Here are a few critical elements to ensure that veterans get the most out of their experience as franchisees.
Prioritize support and resources
On a number of occasions, I have met with veterans in our franchise system who expressed that owning their own business has always been a long-term goal. Many of these retired military members had already built the work ethic and adaptability to become business owners, but faced a sizeable problem across the board. The veterans who had spent years overseas found that they grew unfamiliar with the common business practices and resources required to build a successful company. They had the right ideas and goals, but they didn’t know where to start. That’s why a thorough franchise model is critical in the process of bringing veterans on to your team.
Providing necessary support and essential resources should be the backbone of your franchise model. Veterans already carry the motivation and diligence to be successful, but they also need an extensive support system to tap into in order to fully bring their ideas to fruition. Points of contact for every aspect of the business and a list of trusted vendors they can collaborate with are just a few examples of how you can provide your veteran franchisees with everything they need to unleash their full potential.
Keep a diverse network
Veteran businesses are known for their longevity and employee retainment. Throughout the course of their military experience, veterans work with people of all backgrounds and from various areas of expertise – communicating and collaborating with individuals from all over the world is simply something they’ve been trained to do.
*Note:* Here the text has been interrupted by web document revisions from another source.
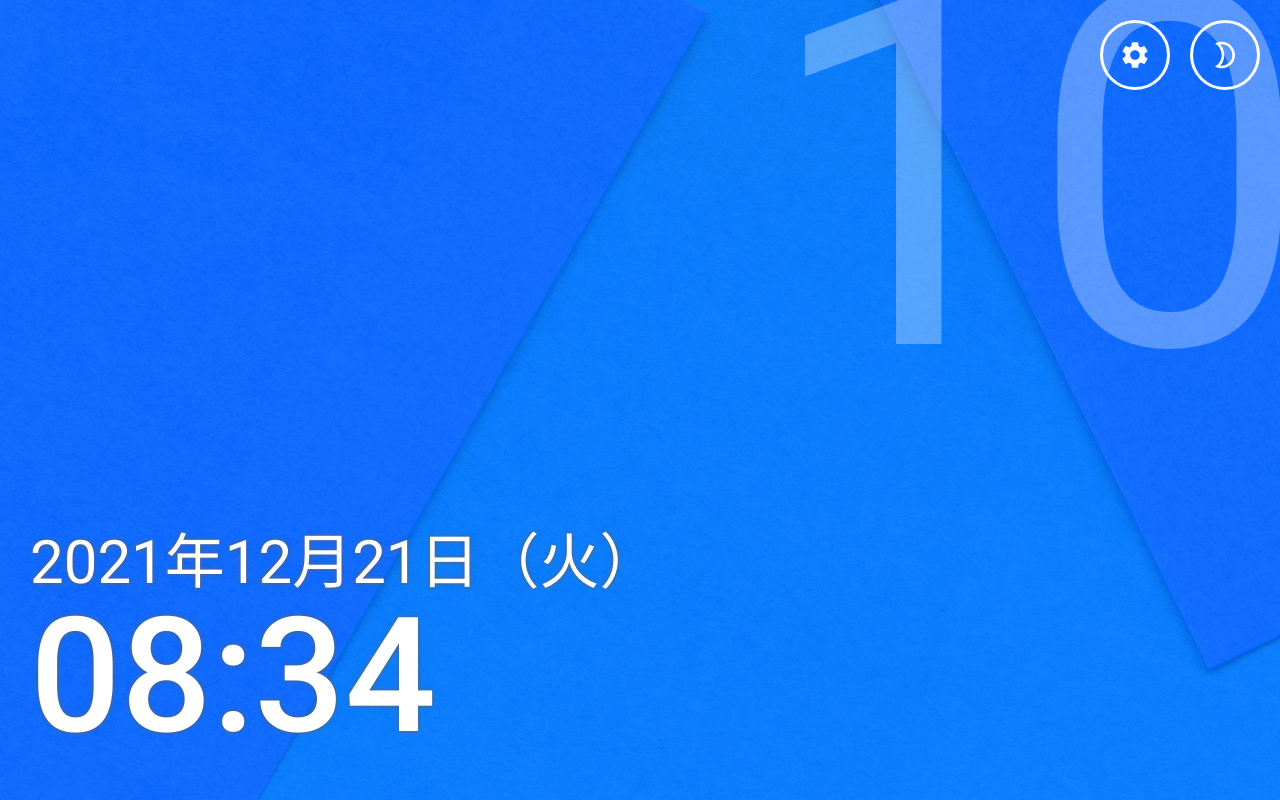
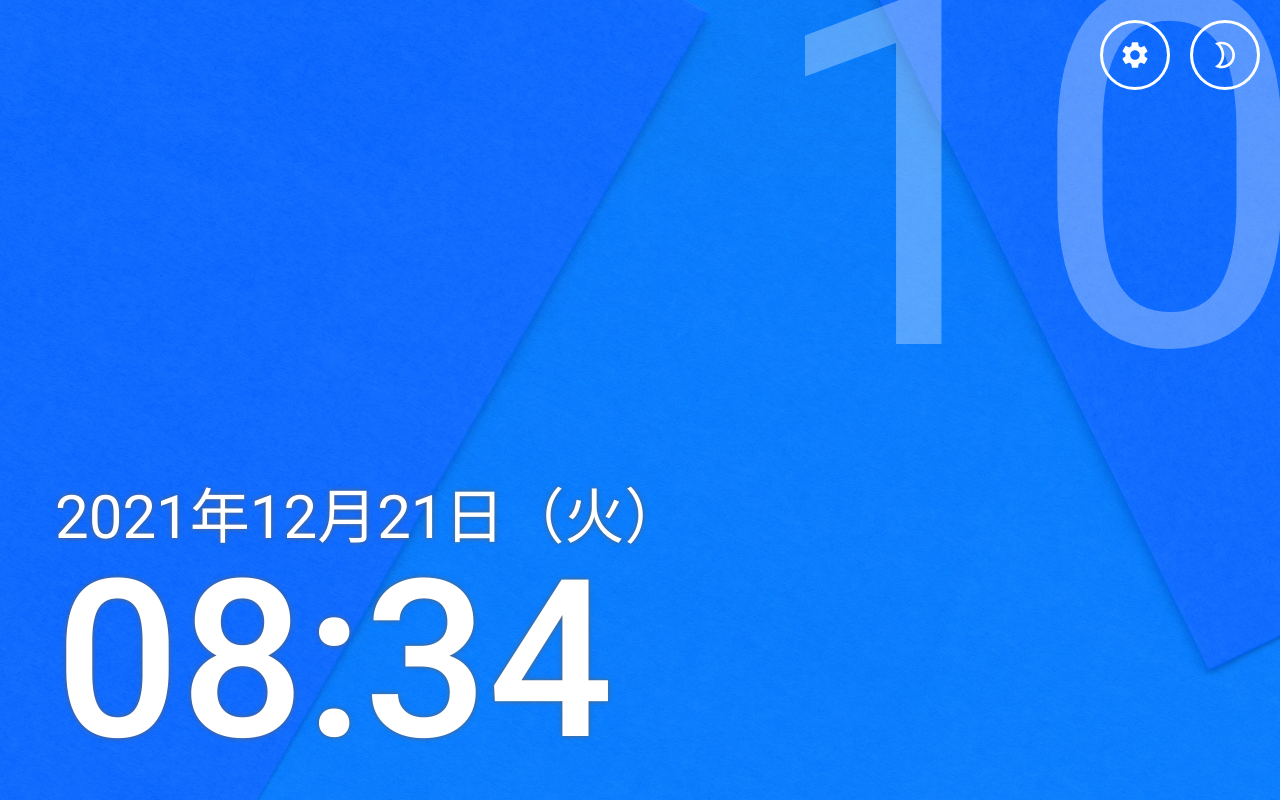
Before and after one commit to arkwnet/ahoxa, a Vue app: page / in a window 1280 px wide. Built offline with nearby package versions, Linux system fonts and the light colour scheme; a web font is replaced by a local one.

Commit message:
Improve design of clock

```diff
--- a/package.json
+++ b/package.json
@@ -1,6 +1,6 @@
 {
   "name": "ahoxa",
-  "version": "2.0.3",
+  "version": "2.1.0",
   "private": true,
   "scripts": {
     "serve": "vue-cli-service serve",
--- a/public/config.json
+++ b/public/config.json
@@ -1,4 +1,4 @@
 {
-	"version": "2.0.3",
+	"version": "2.1.0",
 	"themes": ["default", "red", "green"]
 }
--- a/src/assets/sass/Clock.scss
+++ b/src/assets/sass/Clock.scss
@@ -1,22 +1,22 @@
 .main-date, .main-time {
 	position: fixed;
-	left: 30px;
+	left: 55px;
 	color: #fff;
 	text-shadow: 0 0 5px #616161;
 	z-index: 10;
 }
 
 .main-date {
-	bottom: 200px;
+	bottom: 245px;
 	font-family: RobotoRegular, NotoSansJPRegular;
 	font-size: 60px;
 	font-weight: normal;
 }
 
 .main-time {
-	bottom: 30px;
+	bottom: 10px;
 	font-family: RobotoMedium;
-	font-size: 160px;
+	font-size: 220px;
 }
 
 .main-second {
@@ -33,11 +33,11 @@
 
 @media screen and (min-width: 1400px) {
 	.main-date {
-		bottom: 320px;
+		bottom: 310px;
 		font-size: 80px;
 	}
 	.main-time {
-		bottom: 0;
+		bottom: -10px;
 		font-size: 300px;
 	}
 	.main-second {
@@ -47,13 +47,17 @@
 	}
 }
 
-@media screen and (max-width: 800px) {
+@media screen and (max-width: 930px) {
+	.main-date, .main-time {
+		left: 30px;
+	}
 	.main-date {
-		bottom: 140px;
+		bottom: 160px;
 		font-size: 40px;
 	}
 	.main-time {
-		font-size: 100px;
+		bottom: 0;
+		font-size: 148px;
 	}
 }
 
@@ -76,5 +80,6 @@
 	}
 	.main-time {
 		bottom: 15px;
+		font-size: 102px;
 	}
 }
```
Also changed, not shown: 1 other file (tests, documents, lock files or other folders).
To aid in the efforts of becoming a long-term business and generate successful employee retention, it is important to provide military veterans with a network of diverse and experienced team members. Within our brand alone, I can think of a handful of veterans who have benefitted from meeting others in the network and collaborating with individuals whose backgrounds and strengths vary from their own. Whether it’s with fellow franchisees, members of the executive team or administrative professionals in the system, veterans can work to the best of their abilities when they have a melting pot of ideas and roles to work from.
Open doors for development and growth
One of the most inspiring characteristics I have seen among veterans I have worked with is the unwavering leadership potential they carry. Many of those who entered the armed forces at some point in their lives are natural-born leaders, especially those who sought titles of officers and lieutenants.
When looking for an entrepreneurial opportunity, veterans want a system that allows them to grow and expand their leadership abilities. The discipline and work ethic they earned while serving directly translates into their business ventures, and if presented with the ability to move up the ladder, veterans are better suited to be successful. This opens doors for newcomers to dive deeper into the world of franchising, and for single-unit owners to explore the scope of multi-unit opportunities.
In conjunction to the development aspect of the business, many veterans look for a legacy they can be proud of. The Two Maids & A Mop franchise model, for example, caters to family-focused entrepreneurs and allows them to pass their business onto younger generations. Veterans are often interested in an enterprise that can be inherited, which can be traced back to the importance of business longevity. If your franchise model has windows of opportunity for individual development, as well as strategies to keep it running for generations to come, you are more likely to appeal to the needs of veterans who are in search of their own entrepreneurial venture.
Ron Holt is the founder and CEO of Two Maids & A Mop, a fast-growing franchise concept that specializes in professionalized home cleaning services. Holt founded Two Maids & A Mop in 2003 with the grit, hustle and perseverance that the brand is still known for today. Over the next 10 years, Holt grew the brand from one corporate location to 12 and in 2013, the brand began franchising under Holt’s leadership and today has over 80 locations across the country.